Date of Award

Spring 4-7-2020

Document Type

Thesis: Open Access

Degree Name

MS Marine Science


Environmental and Ocean Sciences

Committee Chair

Dr. Nathalie Reyns

Committee Member

Dr. Jesus Pineda

Committee Member

Dr. Jennifer Prairie

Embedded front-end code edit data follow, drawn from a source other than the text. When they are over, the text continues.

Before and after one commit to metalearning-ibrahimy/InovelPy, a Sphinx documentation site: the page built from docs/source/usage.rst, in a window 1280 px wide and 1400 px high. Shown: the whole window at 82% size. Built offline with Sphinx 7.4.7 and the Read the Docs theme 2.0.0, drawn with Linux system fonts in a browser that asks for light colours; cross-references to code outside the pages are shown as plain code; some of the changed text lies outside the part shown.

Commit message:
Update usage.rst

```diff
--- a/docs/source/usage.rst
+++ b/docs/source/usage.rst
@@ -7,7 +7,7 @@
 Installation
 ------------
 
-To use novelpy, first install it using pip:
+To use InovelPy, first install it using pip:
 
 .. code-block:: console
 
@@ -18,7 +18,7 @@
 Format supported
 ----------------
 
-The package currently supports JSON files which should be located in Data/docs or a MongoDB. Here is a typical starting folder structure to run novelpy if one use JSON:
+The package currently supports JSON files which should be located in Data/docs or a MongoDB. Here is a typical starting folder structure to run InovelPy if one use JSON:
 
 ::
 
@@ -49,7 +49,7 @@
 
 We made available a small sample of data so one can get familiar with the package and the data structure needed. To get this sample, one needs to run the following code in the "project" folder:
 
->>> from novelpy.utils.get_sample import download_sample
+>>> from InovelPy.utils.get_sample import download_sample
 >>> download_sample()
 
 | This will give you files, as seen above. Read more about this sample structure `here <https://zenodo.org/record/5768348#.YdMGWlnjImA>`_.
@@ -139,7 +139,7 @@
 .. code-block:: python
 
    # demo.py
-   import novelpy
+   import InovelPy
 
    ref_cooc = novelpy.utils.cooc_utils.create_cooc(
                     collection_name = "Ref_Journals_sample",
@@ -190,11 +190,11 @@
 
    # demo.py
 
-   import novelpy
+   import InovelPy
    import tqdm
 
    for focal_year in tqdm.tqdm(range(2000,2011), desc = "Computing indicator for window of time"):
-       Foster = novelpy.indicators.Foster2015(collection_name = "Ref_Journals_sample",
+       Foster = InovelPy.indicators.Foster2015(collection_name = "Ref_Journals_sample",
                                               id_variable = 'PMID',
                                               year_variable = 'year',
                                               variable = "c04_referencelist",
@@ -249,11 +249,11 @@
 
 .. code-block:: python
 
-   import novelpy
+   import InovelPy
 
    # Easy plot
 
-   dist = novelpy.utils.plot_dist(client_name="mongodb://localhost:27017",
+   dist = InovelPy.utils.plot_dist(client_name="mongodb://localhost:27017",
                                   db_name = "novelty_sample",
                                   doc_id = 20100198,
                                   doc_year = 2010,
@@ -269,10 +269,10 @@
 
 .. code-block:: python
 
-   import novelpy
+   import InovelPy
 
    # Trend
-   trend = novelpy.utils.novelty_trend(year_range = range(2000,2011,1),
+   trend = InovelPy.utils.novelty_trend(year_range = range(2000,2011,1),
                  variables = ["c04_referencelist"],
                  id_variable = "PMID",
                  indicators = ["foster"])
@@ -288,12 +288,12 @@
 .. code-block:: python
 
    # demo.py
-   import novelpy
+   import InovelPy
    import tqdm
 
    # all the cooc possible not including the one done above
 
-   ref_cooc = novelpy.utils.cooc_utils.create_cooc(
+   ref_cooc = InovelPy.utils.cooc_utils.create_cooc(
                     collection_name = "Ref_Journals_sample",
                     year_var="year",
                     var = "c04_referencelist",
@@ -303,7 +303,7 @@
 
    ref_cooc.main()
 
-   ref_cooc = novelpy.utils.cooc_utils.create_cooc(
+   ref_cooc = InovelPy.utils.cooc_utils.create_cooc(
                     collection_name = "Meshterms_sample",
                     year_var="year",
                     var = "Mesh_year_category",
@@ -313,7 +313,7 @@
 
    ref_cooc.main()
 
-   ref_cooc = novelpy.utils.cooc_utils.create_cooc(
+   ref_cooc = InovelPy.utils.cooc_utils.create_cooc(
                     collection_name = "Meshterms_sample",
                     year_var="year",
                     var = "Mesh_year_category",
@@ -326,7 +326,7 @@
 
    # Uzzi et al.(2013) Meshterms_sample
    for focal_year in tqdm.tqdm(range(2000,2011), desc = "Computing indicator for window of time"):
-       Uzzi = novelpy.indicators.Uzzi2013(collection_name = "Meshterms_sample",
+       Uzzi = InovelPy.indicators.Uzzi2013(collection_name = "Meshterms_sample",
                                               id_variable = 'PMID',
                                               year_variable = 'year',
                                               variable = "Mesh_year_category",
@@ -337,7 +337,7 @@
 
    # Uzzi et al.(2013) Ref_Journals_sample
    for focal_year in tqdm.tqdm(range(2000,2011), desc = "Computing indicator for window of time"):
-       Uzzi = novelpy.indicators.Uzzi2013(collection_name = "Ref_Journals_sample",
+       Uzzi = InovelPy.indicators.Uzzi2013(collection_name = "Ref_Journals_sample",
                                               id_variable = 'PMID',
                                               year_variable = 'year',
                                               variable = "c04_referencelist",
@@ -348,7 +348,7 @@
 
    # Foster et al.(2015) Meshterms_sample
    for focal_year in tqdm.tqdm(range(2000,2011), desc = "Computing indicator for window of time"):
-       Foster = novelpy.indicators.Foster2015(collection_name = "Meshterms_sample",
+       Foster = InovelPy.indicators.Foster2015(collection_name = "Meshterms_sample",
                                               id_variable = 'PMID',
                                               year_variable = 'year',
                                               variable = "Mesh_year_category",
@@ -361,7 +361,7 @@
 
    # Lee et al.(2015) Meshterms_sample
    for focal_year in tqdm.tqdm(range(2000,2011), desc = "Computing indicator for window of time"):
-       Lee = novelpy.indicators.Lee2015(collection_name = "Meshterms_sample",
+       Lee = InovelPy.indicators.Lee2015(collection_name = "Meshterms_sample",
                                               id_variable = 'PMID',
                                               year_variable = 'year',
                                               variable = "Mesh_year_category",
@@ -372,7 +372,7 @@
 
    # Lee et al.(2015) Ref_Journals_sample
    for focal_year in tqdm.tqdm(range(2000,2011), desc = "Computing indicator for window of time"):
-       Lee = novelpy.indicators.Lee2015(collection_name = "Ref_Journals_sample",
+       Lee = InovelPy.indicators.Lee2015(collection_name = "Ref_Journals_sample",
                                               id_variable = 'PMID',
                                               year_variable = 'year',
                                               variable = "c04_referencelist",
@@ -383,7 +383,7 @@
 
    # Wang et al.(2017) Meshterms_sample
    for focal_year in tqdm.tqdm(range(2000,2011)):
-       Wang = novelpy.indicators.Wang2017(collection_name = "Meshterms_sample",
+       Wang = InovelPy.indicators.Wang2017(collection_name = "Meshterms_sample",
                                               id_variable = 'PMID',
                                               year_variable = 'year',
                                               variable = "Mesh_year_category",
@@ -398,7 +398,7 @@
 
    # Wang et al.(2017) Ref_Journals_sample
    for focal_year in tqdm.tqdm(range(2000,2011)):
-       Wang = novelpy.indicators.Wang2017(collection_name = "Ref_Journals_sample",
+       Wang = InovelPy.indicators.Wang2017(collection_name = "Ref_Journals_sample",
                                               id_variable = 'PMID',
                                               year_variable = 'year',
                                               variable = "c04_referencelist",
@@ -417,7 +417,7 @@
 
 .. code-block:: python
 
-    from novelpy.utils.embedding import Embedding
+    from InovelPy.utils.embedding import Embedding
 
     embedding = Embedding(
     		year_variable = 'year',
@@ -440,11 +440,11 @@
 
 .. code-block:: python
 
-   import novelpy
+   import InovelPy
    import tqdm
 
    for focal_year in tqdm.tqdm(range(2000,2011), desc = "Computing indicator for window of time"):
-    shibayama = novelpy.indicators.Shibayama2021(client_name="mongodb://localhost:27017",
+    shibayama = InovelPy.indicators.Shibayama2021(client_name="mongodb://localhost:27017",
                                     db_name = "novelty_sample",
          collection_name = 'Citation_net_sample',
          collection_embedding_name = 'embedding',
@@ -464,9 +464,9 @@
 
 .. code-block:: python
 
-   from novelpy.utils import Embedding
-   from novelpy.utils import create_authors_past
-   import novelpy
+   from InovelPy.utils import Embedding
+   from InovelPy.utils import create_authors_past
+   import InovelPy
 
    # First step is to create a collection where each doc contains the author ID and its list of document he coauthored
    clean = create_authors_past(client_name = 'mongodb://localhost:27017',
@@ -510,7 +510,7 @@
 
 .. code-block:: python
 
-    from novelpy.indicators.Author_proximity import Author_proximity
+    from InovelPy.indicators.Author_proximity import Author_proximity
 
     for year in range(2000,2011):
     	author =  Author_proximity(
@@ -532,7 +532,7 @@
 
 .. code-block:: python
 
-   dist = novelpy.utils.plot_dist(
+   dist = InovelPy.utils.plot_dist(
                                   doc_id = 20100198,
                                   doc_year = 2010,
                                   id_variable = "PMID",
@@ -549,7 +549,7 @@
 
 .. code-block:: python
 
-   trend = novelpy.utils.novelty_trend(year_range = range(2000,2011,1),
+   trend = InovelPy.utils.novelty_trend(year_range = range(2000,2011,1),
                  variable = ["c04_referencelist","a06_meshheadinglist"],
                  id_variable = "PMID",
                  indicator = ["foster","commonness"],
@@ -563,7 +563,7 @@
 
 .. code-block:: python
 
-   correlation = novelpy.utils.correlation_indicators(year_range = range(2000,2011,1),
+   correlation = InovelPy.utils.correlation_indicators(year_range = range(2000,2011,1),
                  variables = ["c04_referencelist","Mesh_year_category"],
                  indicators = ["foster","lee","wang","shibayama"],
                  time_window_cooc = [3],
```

Most benthic organisms living in the intertidal zone have planktonic larvae that reside temporarily in the water column before settling in their adult habitats. Larvae aggregate in offshore larval pools, and transport horizontally and vertically in the water to remain in the nearshore and during their pelagic life. While some horizontal transport of larvae can be attributed to advection, behavioral responses, like vertical swimming and buoyancy control, allow larvae to position themselves at depths where flow direction can be exploited. Thus, knowledge on how vertical larval distribution relates to physical processes can be fundamental to better understand larval transport. These larvae must then return to shore to successfully metamorphose and complete their life cycle. Recent work at our study site in Bird Rock (La Jolla), California, USA suggests that late-stage barnacle larvae (cyprids) accumulate at a mid-depth in a shallow (4m) station when offshore waters are stratified. However, it remains unknown how the water column structure (e.g., temperature) varies at this site, and the consequences to the vertical distribution and abundance of larvae. This study conducted repeated hourly larval collections at 1m-depth intervals at a 4m-deep station ~300m from shore. Sampling was conducted over 5, 24-hour cruises during the summers of 2017 and 2018. Larval vertical distributions were characterized and compared to hydrographic (thermal stratification, thermocline depth) and hydrodynamic (currents) variables collected at three stations (4m, 5m and 8m depths). Vertical distribution patterns of barnacle cyprids showed that they remained closer to the bottom during the day and migrated slightly shallower at night, despite varied physical conditions between cruises. Additionally, our results showed that higher thermal stratification allowed the thermocline to penetrate closer to shore, and more larvae to accumulate at 4m-deep. This study supports previous work suggesting that thermal stratification is a key factor in nearshore accumulation and suggests that larval behavior can be better exercised when thermal stratification is high, all of which have important implications on barnacle settlement and recruitment to the intertidal.